Senator Charles Schumer makes no bones about what he thinks the new proposal will mean: “On Day One of our bill, the people without status [i.e., illegal immigrants] who are not criminals or security risks will be able to live and work here legally.” So probationary legal status becomes automatic. The hundreds of thousands foreigners who also want to obtain legal status and have been following the specific laws on the books, and who have been on a waiting list for years, will find themselves in a secondary status. The new message is that if you come in illegally, you get to jump to the head of the line.
What about the idea that a “path to citizenship” must be cleared for this large reservoir of illegals to move towards becoming Americans? Do the undocumented want one? Boston College immigration expert Peter Skerry points out that “a quarter century after the 1980s amnesty, only 41% of the nearly 2.7 million individuals who became legal permanent residents had gone on to exercise the option to naturalize. In other words, when offered the chance to become citizens, the overwhelming majority of the undocumented have settled for less.”
Many proponents will argue that these illegals are filling open jobs for farm labor, as well as domestic and construction jobs that are available. But does one have to be a lawbreaker to perform these tasks? There are millions of non-citizens who have skills and want to come to the U.S. legally. If the country has a need for skilled and unskilled workers that cannot be filled by U.S. citizens, than certainly open up the doors. But do so for those who want to enter the U.S. legally and obey the law.
Then there’s the fairness issue. Many illegals crossed into the U.S., smuggling in their very young children with them. These young illegals grew up in the U.S., and they know of no other country or language. Certainly it doesn’t seem fair that these kids are burdened with their illegal status through no fault of their own. But do you blame U.S. citizens for the poor decision-making on the part of the parents who broke the law? The parents of such children will argue that they were only trying to make a better life for their kids. This is certainly a noble goal. But U.S. families have to make sacrifices and difficult choices in order to help their families, too. The difference is that they do this lawfully. There are consequences and risks when the law is broken. These parents who entered the country illegally put their children at such risk.
Perhaps Congress can work out some exceptions in the face of important needs and right now the U.S. volunteer army is significantly shorthanded. Women are being called into combat. There may be place for those who want to become citizens to go to the front of the pack by volunteering to serve in the armed services for 3 to 5 years.
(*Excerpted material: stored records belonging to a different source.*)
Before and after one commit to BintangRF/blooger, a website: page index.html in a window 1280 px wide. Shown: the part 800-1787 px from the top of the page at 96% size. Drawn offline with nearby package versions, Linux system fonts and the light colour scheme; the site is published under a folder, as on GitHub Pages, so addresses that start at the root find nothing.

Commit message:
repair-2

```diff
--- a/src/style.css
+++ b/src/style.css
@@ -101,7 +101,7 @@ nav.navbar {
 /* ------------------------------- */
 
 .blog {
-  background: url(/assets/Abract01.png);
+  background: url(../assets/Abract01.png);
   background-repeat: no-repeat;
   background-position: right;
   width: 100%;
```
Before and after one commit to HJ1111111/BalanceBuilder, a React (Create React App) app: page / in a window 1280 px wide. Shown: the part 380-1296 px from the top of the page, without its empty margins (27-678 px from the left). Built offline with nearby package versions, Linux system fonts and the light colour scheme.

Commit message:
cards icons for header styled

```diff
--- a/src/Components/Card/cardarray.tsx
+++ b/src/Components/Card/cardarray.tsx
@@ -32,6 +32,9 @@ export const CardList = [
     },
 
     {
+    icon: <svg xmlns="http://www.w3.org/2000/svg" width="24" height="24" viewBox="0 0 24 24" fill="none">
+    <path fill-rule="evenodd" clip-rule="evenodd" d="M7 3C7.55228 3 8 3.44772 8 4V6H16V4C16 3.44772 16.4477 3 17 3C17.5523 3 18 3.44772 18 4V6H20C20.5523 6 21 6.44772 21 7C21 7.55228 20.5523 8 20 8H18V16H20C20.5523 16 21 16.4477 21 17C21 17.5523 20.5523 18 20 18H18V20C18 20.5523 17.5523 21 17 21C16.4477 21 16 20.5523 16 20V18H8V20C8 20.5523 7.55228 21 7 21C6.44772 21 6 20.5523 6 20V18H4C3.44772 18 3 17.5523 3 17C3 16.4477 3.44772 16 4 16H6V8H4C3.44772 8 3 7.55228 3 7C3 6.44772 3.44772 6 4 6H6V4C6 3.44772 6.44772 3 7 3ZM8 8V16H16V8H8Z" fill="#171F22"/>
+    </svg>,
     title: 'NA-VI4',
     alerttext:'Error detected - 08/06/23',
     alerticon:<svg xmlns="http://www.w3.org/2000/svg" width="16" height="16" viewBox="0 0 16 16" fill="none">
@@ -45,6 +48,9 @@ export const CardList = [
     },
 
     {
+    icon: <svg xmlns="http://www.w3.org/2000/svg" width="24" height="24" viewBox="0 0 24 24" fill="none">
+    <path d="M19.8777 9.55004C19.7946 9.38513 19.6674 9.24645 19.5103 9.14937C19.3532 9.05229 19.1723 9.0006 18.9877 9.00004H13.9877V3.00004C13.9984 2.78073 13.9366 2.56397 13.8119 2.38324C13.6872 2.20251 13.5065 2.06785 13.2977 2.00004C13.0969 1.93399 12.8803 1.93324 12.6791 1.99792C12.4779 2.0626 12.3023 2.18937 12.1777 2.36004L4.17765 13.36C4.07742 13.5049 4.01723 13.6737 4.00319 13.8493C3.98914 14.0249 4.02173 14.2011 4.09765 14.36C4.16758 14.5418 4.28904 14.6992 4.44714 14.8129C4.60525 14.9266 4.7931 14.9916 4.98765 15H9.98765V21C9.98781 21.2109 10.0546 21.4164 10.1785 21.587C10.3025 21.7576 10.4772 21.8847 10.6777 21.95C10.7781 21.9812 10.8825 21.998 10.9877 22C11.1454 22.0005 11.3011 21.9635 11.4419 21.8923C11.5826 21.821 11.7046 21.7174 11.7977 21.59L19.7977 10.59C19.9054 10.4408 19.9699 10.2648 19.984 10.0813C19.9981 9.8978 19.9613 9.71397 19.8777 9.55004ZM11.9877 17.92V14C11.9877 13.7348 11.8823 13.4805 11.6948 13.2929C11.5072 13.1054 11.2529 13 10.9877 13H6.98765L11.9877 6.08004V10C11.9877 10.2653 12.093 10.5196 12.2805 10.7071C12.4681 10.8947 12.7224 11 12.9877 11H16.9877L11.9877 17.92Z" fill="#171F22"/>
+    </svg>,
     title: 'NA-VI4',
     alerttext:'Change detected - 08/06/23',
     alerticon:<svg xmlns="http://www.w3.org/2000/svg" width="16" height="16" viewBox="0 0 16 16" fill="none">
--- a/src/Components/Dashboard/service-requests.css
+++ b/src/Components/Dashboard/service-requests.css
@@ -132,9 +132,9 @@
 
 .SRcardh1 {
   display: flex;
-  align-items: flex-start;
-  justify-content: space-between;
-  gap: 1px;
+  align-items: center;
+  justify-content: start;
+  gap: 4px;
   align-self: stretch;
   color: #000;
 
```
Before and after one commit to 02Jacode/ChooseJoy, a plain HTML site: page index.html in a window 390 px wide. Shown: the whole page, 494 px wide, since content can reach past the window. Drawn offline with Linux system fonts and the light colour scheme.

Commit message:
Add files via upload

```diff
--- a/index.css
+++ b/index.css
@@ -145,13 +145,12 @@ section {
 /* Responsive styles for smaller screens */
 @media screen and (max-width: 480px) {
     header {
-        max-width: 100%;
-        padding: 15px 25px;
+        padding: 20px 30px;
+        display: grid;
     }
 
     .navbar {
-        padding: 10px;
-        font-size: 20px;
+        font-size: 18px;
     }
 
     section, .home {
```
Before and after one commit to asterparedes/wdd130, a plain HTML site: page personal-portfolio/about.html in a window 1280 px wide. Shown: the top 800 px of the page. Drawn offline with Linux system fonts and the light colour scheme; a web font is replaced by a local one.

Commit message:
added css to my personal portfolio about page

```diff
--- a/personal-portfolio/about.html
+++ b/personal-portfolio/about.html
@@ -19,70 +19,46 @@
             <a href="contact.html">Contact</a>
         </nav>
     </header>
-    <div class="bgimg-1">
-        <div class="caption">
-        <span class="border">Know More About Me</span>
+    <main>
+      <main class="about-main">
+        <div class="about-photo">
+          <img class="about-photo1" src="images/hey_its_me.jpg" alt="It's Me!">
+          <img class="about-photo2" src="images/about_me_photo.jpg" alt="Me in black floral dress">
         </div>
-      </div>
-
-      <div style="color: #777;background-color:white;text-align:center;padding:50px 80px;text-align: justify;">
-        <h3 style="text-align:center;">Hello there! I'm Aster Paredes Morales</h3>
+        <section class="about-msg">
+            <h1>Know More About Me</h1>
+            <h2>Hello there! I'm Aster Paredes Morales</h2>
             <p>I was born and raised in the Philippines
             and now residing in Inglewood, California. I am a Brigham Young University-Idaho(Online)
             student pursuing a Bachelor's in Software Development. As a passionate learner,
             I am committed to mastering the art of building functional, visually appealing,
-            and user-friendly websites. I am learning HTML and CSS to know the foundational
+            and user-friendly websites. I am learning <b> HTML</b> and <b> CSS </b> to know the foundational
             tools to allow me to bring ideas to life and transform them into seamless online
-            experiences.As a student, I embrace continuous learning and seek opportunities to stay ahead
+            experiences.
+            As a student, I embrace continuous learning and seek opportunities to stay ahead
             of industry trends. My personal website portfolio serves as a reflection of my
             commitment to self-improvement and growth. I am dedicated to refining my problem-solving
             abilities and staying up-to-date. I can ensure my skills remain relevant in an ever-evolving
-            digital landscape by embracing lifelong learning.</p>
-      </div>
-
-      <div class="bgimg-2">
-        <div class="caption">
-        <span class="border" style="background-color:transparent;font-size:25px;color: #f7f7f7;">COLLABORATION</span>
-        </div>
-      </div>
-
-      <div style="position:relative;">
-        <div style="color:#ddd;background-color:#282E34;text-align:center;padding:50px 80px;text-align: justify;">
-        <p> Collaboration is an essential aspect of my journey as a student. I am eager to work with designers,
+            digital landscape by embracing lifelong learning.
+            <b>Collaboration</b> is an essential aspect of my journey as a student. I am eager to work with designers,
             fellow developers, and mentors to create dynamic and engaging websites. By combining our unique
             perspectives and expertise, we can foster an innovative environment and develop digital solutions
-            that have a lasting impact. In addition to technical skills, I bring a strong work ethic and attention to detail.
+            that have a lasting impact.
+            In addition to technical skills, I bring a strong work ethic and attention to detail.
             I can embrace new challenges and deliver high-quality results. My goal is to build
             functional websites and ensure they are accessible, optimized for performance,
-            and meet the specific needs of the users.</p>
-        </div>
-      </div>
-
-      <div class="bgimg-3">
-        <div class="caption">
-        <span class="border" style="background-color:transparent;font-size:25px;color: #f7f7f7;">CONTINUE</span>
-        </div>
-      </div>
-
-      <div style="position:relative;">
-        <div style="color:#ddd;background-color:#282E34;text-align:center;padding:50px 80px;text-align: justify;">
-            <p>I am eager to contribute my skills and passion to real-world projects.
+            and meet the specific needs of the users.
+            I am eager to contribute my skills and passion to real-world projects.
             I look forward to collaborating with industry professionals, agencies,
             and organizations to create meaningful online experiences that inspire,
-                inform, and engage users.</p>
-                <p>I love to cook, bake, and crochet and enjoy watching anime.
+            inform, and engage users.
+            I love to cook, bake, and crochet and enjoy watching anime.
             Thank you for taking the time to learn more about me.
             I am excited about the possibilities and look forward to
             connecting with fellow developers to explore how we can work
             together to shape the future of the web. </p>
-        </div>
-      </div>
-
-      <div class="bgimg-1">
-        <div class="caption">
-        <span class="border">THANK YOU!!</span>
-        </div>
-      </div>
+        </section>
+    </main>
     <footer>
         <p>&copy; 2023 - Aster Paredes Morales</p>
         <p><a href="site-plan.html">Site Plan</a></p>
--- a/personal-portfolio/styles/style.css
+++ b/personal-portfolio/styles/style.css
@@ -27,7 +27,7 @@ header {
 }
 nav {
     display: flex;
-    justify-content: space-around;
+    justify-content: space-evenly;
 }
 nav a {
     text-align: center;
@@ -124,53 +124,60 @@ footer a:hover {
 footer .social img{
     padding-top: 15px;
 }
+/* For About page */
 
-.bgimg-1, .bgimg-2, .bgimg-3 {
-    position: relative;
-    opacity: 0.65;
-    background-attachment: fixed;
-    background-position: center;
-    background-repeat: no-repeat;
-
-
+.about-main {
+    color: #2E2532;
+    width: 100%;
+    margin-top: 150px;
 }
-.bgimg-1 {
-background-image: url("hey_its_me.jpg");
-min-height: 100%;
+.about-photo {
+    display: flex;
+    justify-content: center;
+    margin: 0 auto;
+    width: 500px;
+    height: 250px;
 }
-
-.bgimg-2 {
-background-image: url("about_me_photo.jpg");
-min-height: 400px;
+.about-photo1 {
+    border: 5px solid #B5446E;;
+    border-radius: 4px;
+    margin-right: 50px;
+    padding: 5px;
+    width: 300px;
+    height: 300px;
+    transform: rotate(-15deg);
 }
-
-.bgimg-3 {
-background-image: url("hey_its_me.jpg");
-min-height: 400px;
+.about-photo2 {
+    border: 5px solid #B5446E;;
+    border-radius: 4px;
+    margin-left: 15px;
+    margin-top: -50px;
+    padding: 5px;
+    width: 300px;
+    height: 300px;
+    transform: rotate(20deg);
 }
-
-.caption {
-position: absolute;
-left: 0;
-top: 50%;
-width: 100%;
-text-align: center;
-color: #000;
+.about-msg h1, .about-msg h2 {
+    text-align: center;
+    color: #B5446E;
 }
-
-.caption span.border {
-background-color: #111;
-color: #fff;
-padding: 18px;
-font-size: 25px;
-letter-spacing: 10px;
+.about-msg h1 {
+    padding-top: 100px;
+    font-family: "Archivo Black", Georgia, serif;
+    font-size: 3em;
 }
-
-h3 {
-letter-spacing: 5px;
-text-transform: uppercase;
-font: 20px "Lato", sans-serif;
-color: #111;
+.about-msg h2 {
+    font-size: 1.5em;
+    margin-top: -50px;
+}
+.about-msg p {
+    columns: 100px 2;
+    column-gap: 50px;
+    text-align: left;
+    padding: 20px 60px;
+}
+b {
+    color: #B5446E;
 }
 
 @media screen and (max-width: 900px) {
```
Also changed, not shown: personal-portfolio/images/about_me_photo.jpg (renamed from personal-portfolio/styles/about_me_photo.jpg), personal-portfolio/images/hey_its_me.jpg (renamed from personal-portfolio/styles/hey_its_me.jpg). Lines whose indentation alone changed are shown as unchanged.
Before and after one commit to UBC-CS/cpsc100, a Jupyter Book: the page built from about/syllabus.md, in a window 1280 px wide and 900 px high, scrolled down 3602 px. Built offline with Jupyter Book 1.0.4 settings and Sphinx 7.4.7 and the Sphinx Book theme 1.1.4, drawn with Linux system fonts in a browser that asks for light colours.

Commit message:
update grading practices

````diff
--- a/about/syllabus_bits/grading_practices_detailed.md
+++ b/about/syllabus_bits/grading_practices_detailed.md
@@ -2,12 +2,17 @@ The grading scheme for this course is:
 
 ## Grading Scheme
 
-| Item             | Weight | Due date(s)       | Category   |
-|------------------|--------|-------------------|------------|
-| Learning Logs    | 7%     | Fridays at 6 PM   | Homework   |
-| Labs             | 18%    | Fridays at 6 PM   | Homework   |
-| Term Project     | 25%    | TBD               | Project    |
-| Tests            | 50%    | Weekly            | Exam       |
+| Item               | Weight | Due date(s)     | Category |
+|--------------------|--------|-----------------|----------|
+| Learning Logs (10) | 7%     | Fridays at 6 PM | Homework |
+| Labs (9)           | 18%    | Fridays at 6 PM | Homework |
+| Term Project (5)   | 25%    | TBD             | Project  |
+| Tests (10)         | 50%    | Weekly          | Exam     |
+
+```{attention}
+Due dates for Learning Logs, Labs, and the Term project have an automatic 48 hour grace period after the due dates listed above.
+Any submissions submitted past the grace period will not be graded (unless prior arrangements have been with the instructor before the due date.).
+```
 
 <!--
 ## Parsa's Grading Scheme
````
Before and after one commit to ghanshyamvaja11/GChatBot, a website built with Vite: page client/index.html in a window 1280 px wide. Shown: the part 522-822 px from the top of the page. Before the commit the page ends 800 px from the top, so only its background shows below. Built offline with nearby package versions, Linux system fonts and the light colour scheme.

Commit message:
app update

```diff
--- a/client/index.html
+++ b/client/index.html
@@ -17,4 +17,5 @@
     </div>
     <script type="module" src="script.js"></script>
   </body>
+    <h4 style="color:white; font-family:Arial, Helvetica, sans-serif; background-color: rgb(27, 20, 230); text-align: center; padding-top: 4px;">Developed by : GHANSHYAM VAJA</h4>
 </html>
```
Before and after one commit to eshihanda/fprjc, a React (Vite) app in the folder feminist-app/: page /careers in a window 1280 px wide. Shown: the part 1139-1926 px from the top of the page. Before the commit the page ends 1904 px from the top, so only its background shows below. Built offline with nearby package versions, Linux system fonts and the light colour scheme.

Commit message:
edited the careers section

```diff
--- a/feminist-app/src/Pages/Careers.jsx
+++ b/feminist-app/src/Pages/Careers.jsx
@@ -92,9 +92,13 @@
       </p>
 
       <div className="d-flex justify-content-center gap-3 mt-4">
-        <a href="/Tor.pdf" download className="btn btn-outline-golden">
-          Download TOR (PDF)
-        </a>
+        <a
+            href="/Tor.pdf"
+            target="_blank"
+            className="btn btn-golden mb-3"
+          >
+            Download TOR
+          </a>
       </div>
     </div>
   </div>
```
Cynics might point out that Republicans are stirring up a hornet’s nest that they may well come to regret. Hispanics overwhelmingly supported Barack Obama and Democrats across the country in both state and national elections. As editors of the National Review pointed out this week: “Take away the Spanish surname and Latino voters look a great deal like many other Democratic constituencies. Low–income households headed by single mothers and dependent on some form of welfare are not looking for an excuse to join forces with the likes of Republican Paul Ryan.”
Any thoughts that an amnesty proposal will bring Hispanics into a growing GOP tent seems to be little more than wishful thinking. Republicans never had a significant Latino vote, and won’t in the immediate future. The John McCains of the congress need to put partisan opportunities aside and build election victories on principals, not politics.